This box comes with 8 serial ports and an AUI connector. Using a tranceiver, you can connect it to either "yellow cable" Ethernet or BNC Ethernet (what I did). I found two versions of the boot software PS0801ENG.SYS (Thanks to the nice guys from comp.os.vms). With one (ps0801eng1.gz, 65024 bytes) it identifies itself as

DECServer 100 V1.3 BL15 LAT Protocol V1.5 Hardware Rev A.A Microcode BL8A,

with the other (ps0801eng2.gz, 110592 bytes) it identifies as

DECServer 100 V2.0 BL23 LAT V5.1

Both versions seemed to work with my Linux latd.

A useful hint if you have a DECServer: To reset the configuration and change the privileged password back to "system", unplug the power cable, hold down the red button on the back of the server and plug the power back in.

The DECserver 200/MC (DEEPT2)

This box has the same connectors as the DECserver 100, but additionally modems can be attached to the 8 ports (the MC is for Modem Control). Also the help menus are a lot more user-friendly. When the server is turned on, it looks for the file PR0801ENG.SYS and can get it from either my Linux server or my VAXes.
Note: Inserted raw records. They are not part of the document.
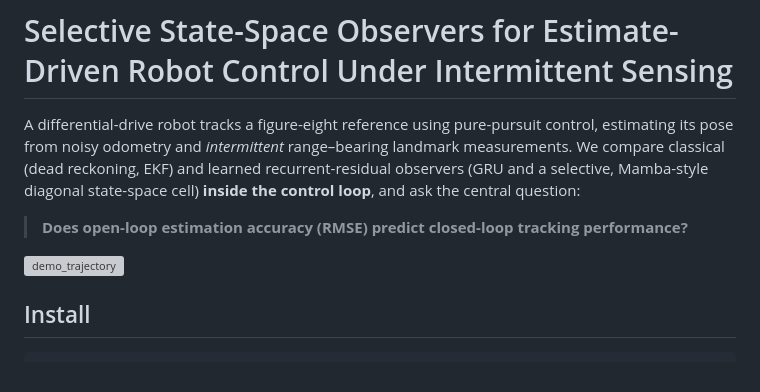
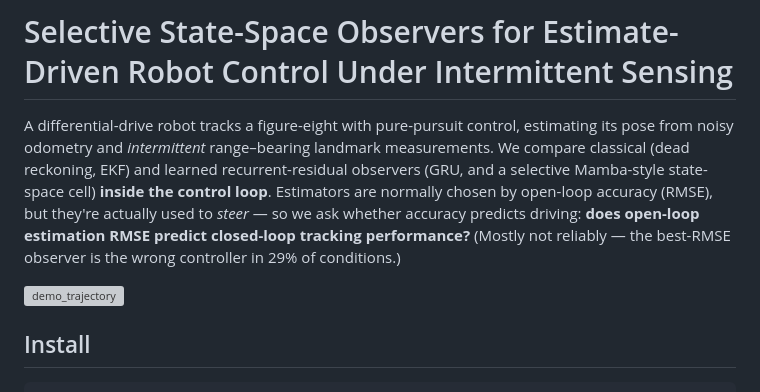
Before and after one commit to rdharini2001/Selective-State-Space-Observers-for-Estimate-Driven-Robot-Control-Under-Intermittent-Sensing, a Markdown page: README.md, the part around the change. GitHub-like rendering; grey boxes are pictures that could not be loaded.

Commit message:
Update README with improved project description
Revised introduction to clarify the comparison of observers and their impact on closed-loop tracking performance.

```diff
--- a/README.md
+++ b/README.md
@@ -1,13 +1,14 @@
 # Selective State-Space Observers for Estimate-Driven Robot Control Under Intermittent Sensing
 
-A differential-drive robot tracks a figure-eight reference using pure-pursuit control, estimating
-its pose from noisy odometry and *intermittent* range–bearing landmark measurements. We compare
-classical (dead reckoning, EKF) and learned recurrent-residual observers (GRU and a selective,
-Mamba-style diagonal state-space cell) **inside the control loop**, and ask the central question:
+A differential-drive robot tracks a figure-eight with pure-pursuit control, estimating its pose from
+noisy odometry and *intermittent* range–bearing landmark measurements. We compare classical (dead
+reckoning, EKF) and learned recurrent-residual observers (GRU, and a selective Mamba-style
+state-space cell) **inside the control loop**. Estimators are normally chosen by open-loop accuracy
+(RMSE), but they're actually used to *steer* — so we ask whether accuracy predicts driving:
+**does open-loop estimation RMSE predict closed-loop tracking performance?** (Mostly not reliably —
+the best-RMSE observer is the wrong controller in 29% of conditions.)
 
-> **Does open-loop estimation accuracy (RMSE) predict closed-loop tracking performance?**
-
-<img width="620" height="600" alt="demo_trajectory" src="https://github.com/user-attachments/assets/221cc7a5-1f44-4ccd-8714-3e1a6b274a9d" />
+<img width="320" height="300" alt="demo_trajectory" src="https://github.com/user-attachments/assets/221cc7a5-1f44-4ccd-8714-3e1a6b274a9d" />
 
 ## Install
 
```
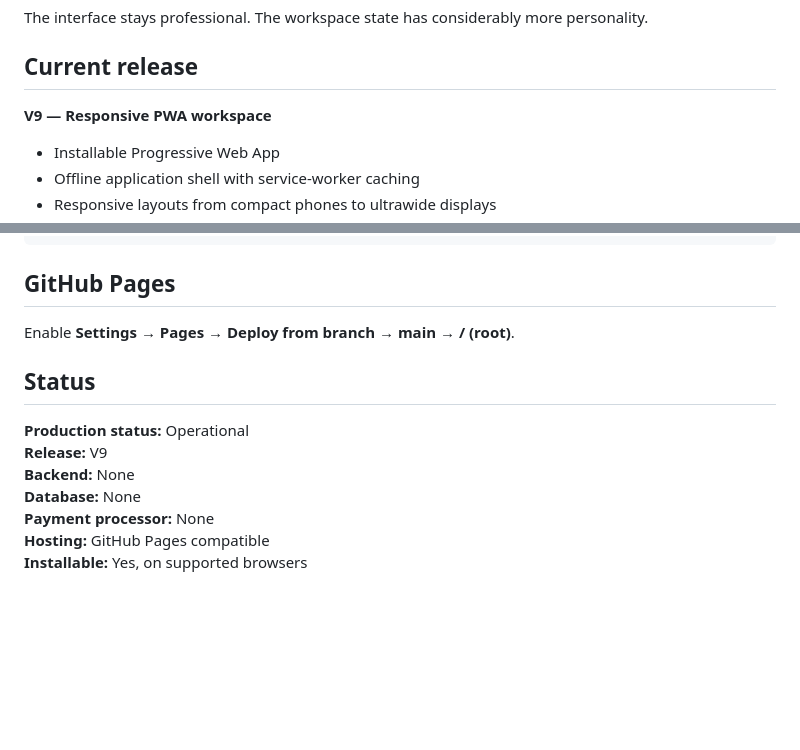
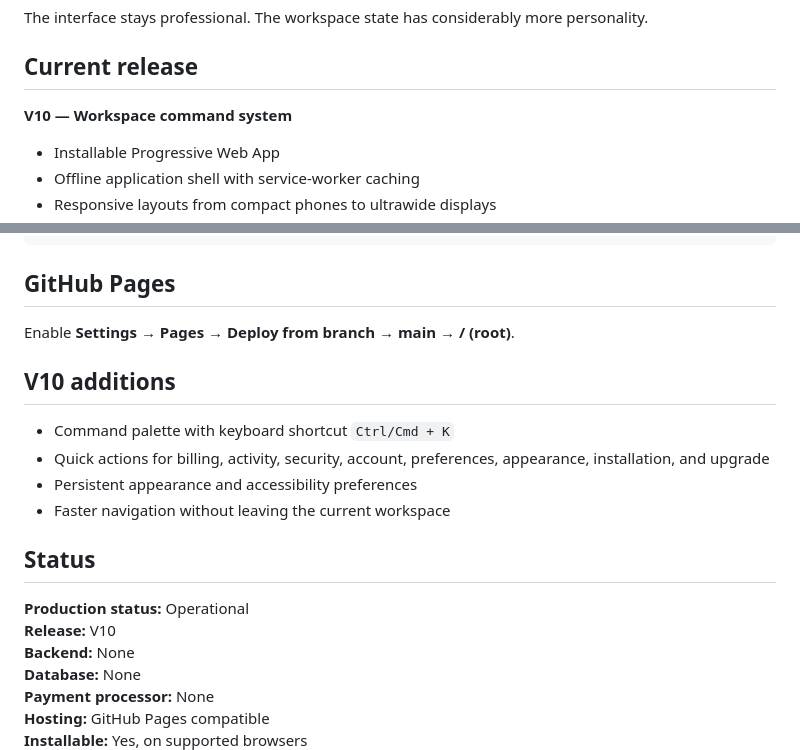
Before and after one commit to shreebalaji767/PREMIUM-, a Markdown page: README.md, 2 parts joined by grey strips. GitHub-like rendering; blank space fills up the shorter version.

Commit message:
Document V10 workspace command system

```diff
--- a/README.md
+++ b/README.md
@@ -7,7 +7,7 @@ The interface stays professional. The workspace state has considerably more pers
 
 ## Current release
 
-**V9 — Responsive PWA workspace**
+**V10 — Workspace command system**
 
 - Installable Progressive Web App
 - Offline application shell with service-worker caching
@@ -78,10 +78,17 @@ PREMIUM-/
 
 Enable **Settings → Pages → Deploy from branch → main → / (root)**.
 
+## V10 additions
+
+- Command palette with keyboard shortcut `Ctrl/Cmd + K`
+- Quick actions for billing, activity, security, account, preferences, appearance, installation, and upgrade
+- Persistent appearance and accessibility preferences
+- Faster navigation without leaving the current workspace
+
 ## Status
 
 **Production status:** Operational
-**Release:** V9
+**Release:** V10
 **Backend:** None
 **Database:** None
 **Payment processor:** None
```
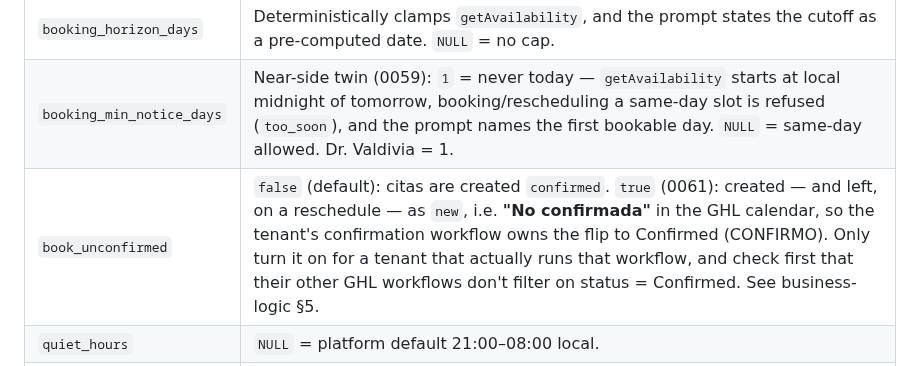
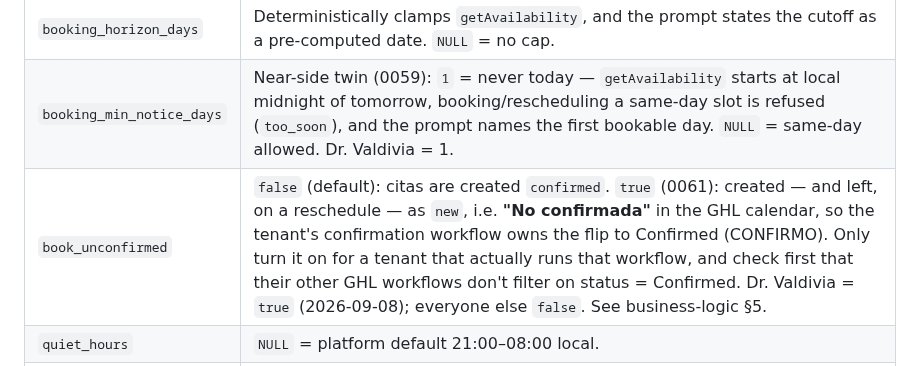
Before and after one commit to TheBotCrew-AI/thebotcrew, a Markdown page: docs/onboarding.md, the part around the change. Drawn GitHub-style.

Commit message:
docs(onboarding): Heriberto ya agenda con las citas sin confirmar
El flag `book_unconfirmed` quedó en true para Dr. Valdivia el 2026-09-08; los
otros cuatro tenants siguen en false.

Co-Authored-By: Claude Opus 5 (1M context) <noreply@anthropic.com>
Claude-Session: https://claude.ai/code/session_01JD9yG2u1Z89M53Y8dZasoW

```diff
--- a/docs/onboarding.md
+++ b/docs/onboarding.md
@@ -97,7 +97,7 @@ from t;
 | `faq` | Fed to the `lookupFaq` tool, not inlined into the prompt. **When nothing overlaps the question, the tool returns the WHOLE FAQ**, so an entry is in front of the model on most turns anyway — a fact meant to be stated only when asked (Dr. Valdivia's free consulta) needs its answer self-conditioned ("Solo si el lead pregunta por…: …") plus a `houseRules` prohibition; a line in the flow alone measured 3/5 vs 4/5, i.e. nothing. |
 | `booking_horizon_days` | Deterministically clamps `getAvailability`, and the prompt states the cutoff as a pre-computed date. `NULL` = no cap. |
 | `booking_min_notice_days` | Near-side twin (0059): `1` = never today — `getAvailability` starts at local midnight of tomorrow, booking/rescheduling a same-day slot is refused (`too_soon`), and the prompt names the first bookable day. `NULL` = same-day allowed. Dr. Valdivia = 1. |
-| `book_unconfirmed` | `false` (default): citas are created `confirmed`. `true` (0061): created — and left, on a reschedule — as `new`, i.e. **"No confirmada"** in the GHL calendar, so the tenant's confirmation workflow owns the flip to Confirmed (CONFIRMO). Only turn it on for a tenant that actually runs that workflow, and check first that their other GHL workflows don't filter on status = Confirmed. See business-logic §5. |
+| `book_unconfirmed` | `false` (default): citas are created `confirmed`. `true` (0061): created — and left, on a reschedule — as `new`, i.e. **"No confirmada"** in the GHL calendar, so the tenant's confirmation workflow owns the flip to Confirmed (CONFIRMO). Only turn it on for a tenant that actually runs that workflow, and check first that their other GHL workflows don't filter on status = Confirmed. Dr. Valdivia = `true` (2026-09-08); everyone else `false`. See business-logic §5. |
 | `quiet_hours` | `NULL` = platform default 21:00–08:00 local. |
 | `lead_timezone_enabled` | `false` (default): times in `timezone`. `true`: times in the **lead's** zone (guessed from the WhatsApp area code, or stated by the lead), suffixed "hora de …" when it differs. **Only for remote services** (a video call) — for a walk-in business it shifts hours for anyone with an out-of-town number. See business-logic §5d. |
 | `follow_up_rounds` | Cadences for reactivation **rounds 1+** (0049) as an array of arrays of minutes, e.g. `'[[360,1080],[960]]'::jsonb` — each time the lead ghosts again the next (shorter, softer) round runs, and past the last one pursuit stops for good. `NULL` = platform default taper (`[[360,1080],[960]]`); `[]` = round 0 only (one ghost cycle, then stop). Round 0 always runs `follow_up_cadence`. See business-logic §4.3. |
```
Linux stuff

Some things are hard to find out even with the available official documentation, so I'm collecting some fo the experiences made here.

Installing sendmail/replacing sendmail with useful spam / relaying control and SMTP AUTH on a SuSE Linux 7.2 system

VAX/VMS links

Here are some useful links to information on VAXes and VMS, and utilities.

linux-decnet A project with several tools for Decnet Phase IV connectivity for Linux. Includes LAT.
vmscd A very useful utility to read VMS formatted (ODS-2, or Files-11) CD-Roms on a Linux system
poormandrivers "Poor Man" pseudo drivers for accessing virtual harddisks and CD-Rom on Linux over Ethernet
netbsd-vax Running NetBSD on a VAX - You can just net-boot NetBSD diskless over the Ethernet
mopd-linux-2.5.3.tar.gz The mopd server configured for Linux - allowing a VAX to boot from a Linux box.
VMS Hobbyist The VMS Hobbyist License program. Ordering a CD-Rom with the latest VMS version and getting a free Hobbyist VMS license
VS2000 hardware info Hardware info (connector layout) of the VAXstation 2000
digital$resources Hardware info on many DEC systems, including Q-Bus module hardware information